*DIRECTIONS*: Your answer must be an exact copy of the data, without any pictures.

Start of SOURCE MATERIAL

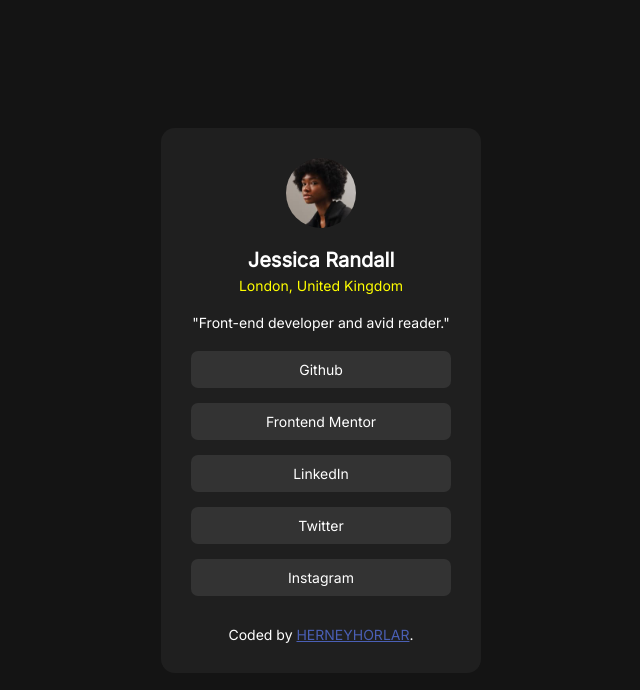
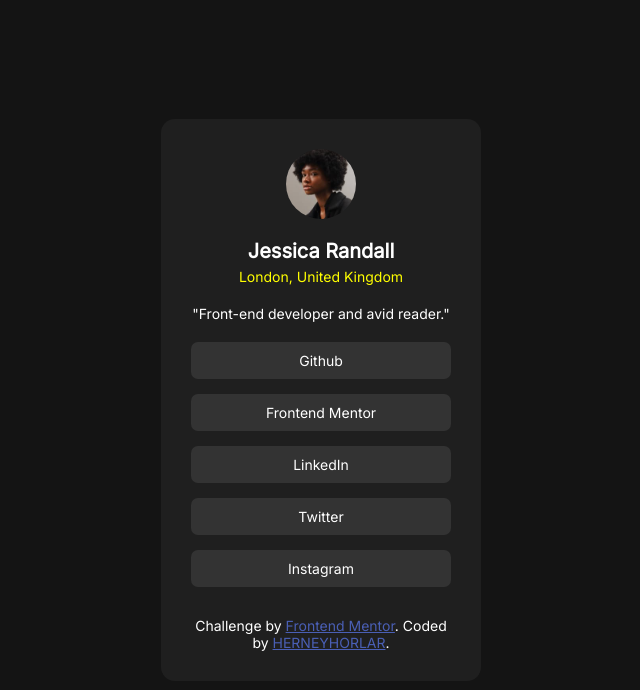
Before and after one commit to Therealherney/social-link, a plain HTML site: page index.html in a window 1280 px wide. Shown: the whole page, without its empty margins (319-959 px from the left). Drawn offline with Linux system fonts and the light colour scheme.

Commit message:
Update index.html

```diff
--- a/index.html
+++ b/index.html
@@ -39,6 +39,7 @@
       </div>
 
       <div class="attribution">
+        Challenge by <a href="https://www.frontendmentor.io?ref=challenge" target="_blank">Frontend Mentor</a>.
         Coded by <a href="https://herneyhorlar.vercel.app">HERNEYHORLAR</a>.
       </div>
     </div>
```
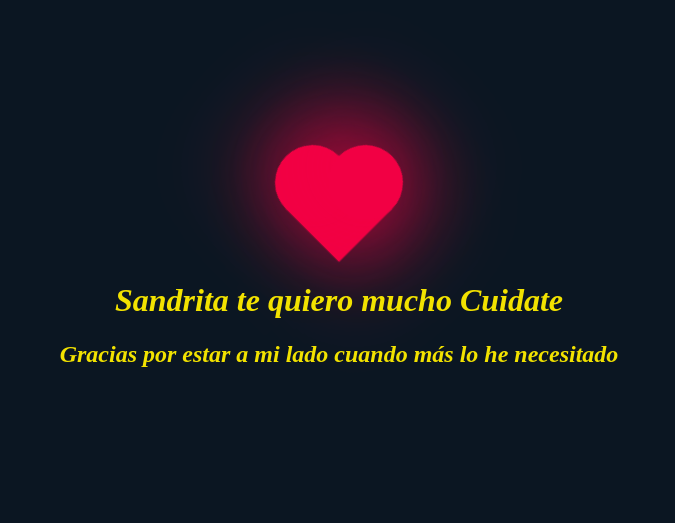
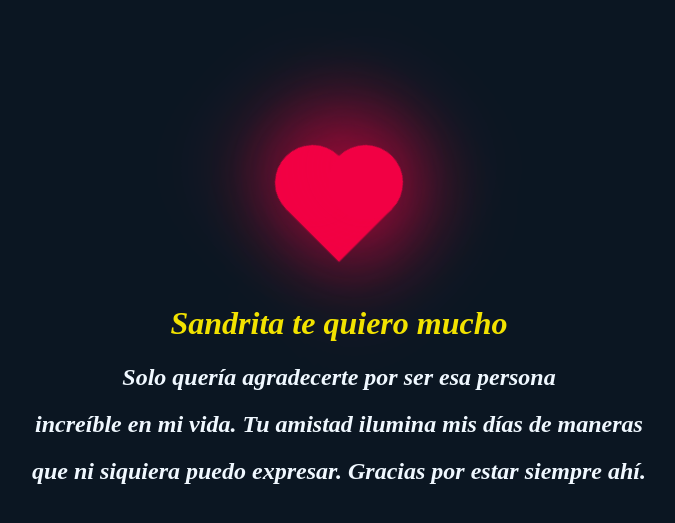
Before and after one commit to YorjandroFlores/corazon, a plain HTML site: page index.html in a window 1280 px wide. Shown: the part 191-714 px from the top of the page, without its empty margins (301-976 px from the left). Drawn offline with Linux system fonts and the light colour scheme.

Commit message:
Add files via upload

```diff
--- a/index.html
+++ b/index.html
@@ -10,8 +10,10 @@
 <body>
     <div class="heart"></div>
    <div class="texto">
-        <h1>Sandrita te quiero mucho Cuidate</h1>
-        <h2>Gracias por estar a mi lado cuando más lo he necesitado</h2>
+        <h1>Sandrita te quiero mucho</h1>
+        <h2 >Solo quería agradecerte por ser esa persona </h2>
+        <h2>increíble en mi vida. Tu amistad ilumina mis días de maneras</h2>
+        <h2>que ni siquiera puedo expresar. Gracias por estar siempre ahí.</h2>
     </div>
 </body>
 </html>
--- a/style.css
+++ b/style.css
@@ -26,6 +26,9 @@ body {
     position: absolute; /* Cambiado a 'absolute' para alinear con .heart */
     top: 50%; /* Centra verticalmente el texto */
     transform: translateY(25%); /* Centra verticalmente el texto */
+}
+h2{
+    color: aliceblue;
 }
 
 @keyframes animHeart {
```
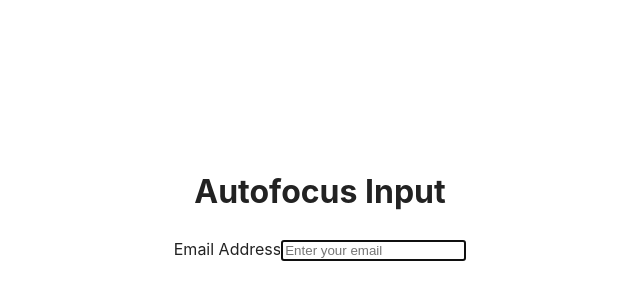
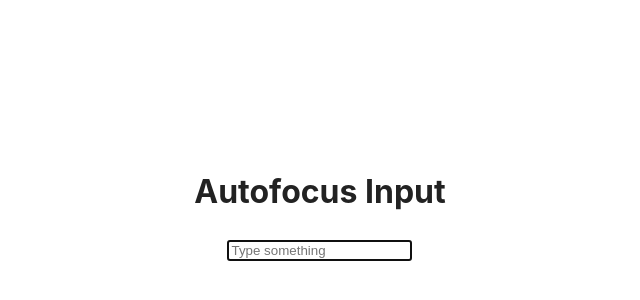
Before and after one commit to alias313/autofocus-input, a Preact app: page / in a window 1280 px wide. Shown: the part 196-496 px from the top of the page, without its empty margins (320-960 px from the left). Built offline with nearby package versions, Linux system fonts and the light colour scheme.

Commit message:
No real world use case here

```diff
--- a/src/index.tsx
+++ b/src/index.tsx
@@ -33,12 +33,10 @@ export function App() {
   return (
     <div>
       <h1>Autofocus Input</h1>
-      <label htmlFor="focus">Email Address</label>
       <input
         id="focus"
         ref={inputRef}
-        type="email"
-        placeholder="Enter your email"
+        placeholder="Type something"
       />
     </div>
   );
```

End of SOURCE MATERIAL

*RESPONSE BELOW*:
Before and after one commit to Therealherney/social-link, a plain HTML site: page index.html in a window 1280 px wide. Shown: the whole page, without its empty margins (319-959 px from the left). Drawn offline with Linux system fonts and the light colour scheme.

Commit message:
Update index.html

```diff
--- a/index.html
+++ b/index.html
@@ -39,6 +39,7 @@
       </div>
 
       <div class="attribution">
+        Challenge by <a href="https://www.frontendmentor.io?ref=challenge" target="_blank">Frontend Mentor</a>.
         Coded by <a href="https://herneyhorlar.vercel.app">HERNEYHORLAR</a>.
       </div>
     </div>
```
Before and after one commit to YorjandroFlores/corazon, a plain HTML site: page index.html in a window 1280 px wide. Shown: the part 191-714 px from the top of the page, without its empty margins (301-976 px from the left). Drawn offline with Linux system fonts and the light colour scheme.

Commit message:
Add files via upload

```diff
--- a/index.html
+++ b/index.html
@@ -10,8 +10,10 @@
 <body>
     <div class="heart"></div>
    <div class="texto">
-        <h1>Sandrita te quiero mucho Cuidate</h1>
-        <h2>Gracias por estar a mi lado cuando más lo he necesitado</h2>
+        <h1>Sandrita te quiero mucho</h1>
+        <h2 >Solo quería agradecerte por ser esa persona </h2>
+        <h2>increíble en mi vida. Tu amistad ilumina mis días de maneras</h2>
+        <h2>que ni siquiera puedo expresar. Gracias por estar siempre ahí.</h2>
     </div>
 </body>
 </html>
--- a/style.css
+++ b/style.css
@@ -26,6 +26,9 @@ body {
     position: absolute; /* Cambiado a 'absolute' para alinear con .heart */
     top: 50%; /* Centra verticalmente el texto */
     transform: translateY(25%); /* Centra verticalmente el texto */
+}
+h2{
+    color: aliceblue;
 }
 
 @keyframes animHeart {
```
Before and after one commit to alias313/autofocus-input, a Preact app: page / in a window 1280 px wide. Shown: the part 196-496 px from the top of the page, without its empty margins (320-960 px from the left). Built offline with nearby package versions, Linux system fonts and the light colour scheme.

Commit message:
No real world use case here

```diff
--- a/src/index.tsx
+++ b/src/index.tsx
@@ -33,12 +33,10 @@ export function App() {
   return (
     <div>
       <h1>Autofocus Input</h1>
-      <label htmlFor="focus">Email Address</label>
       <input
         id="focus"
         ref={inputRef}
-        type="email"
-        placeholder="Enter your email"
+        placeholder="Type something"
       />
     </div>
   );
```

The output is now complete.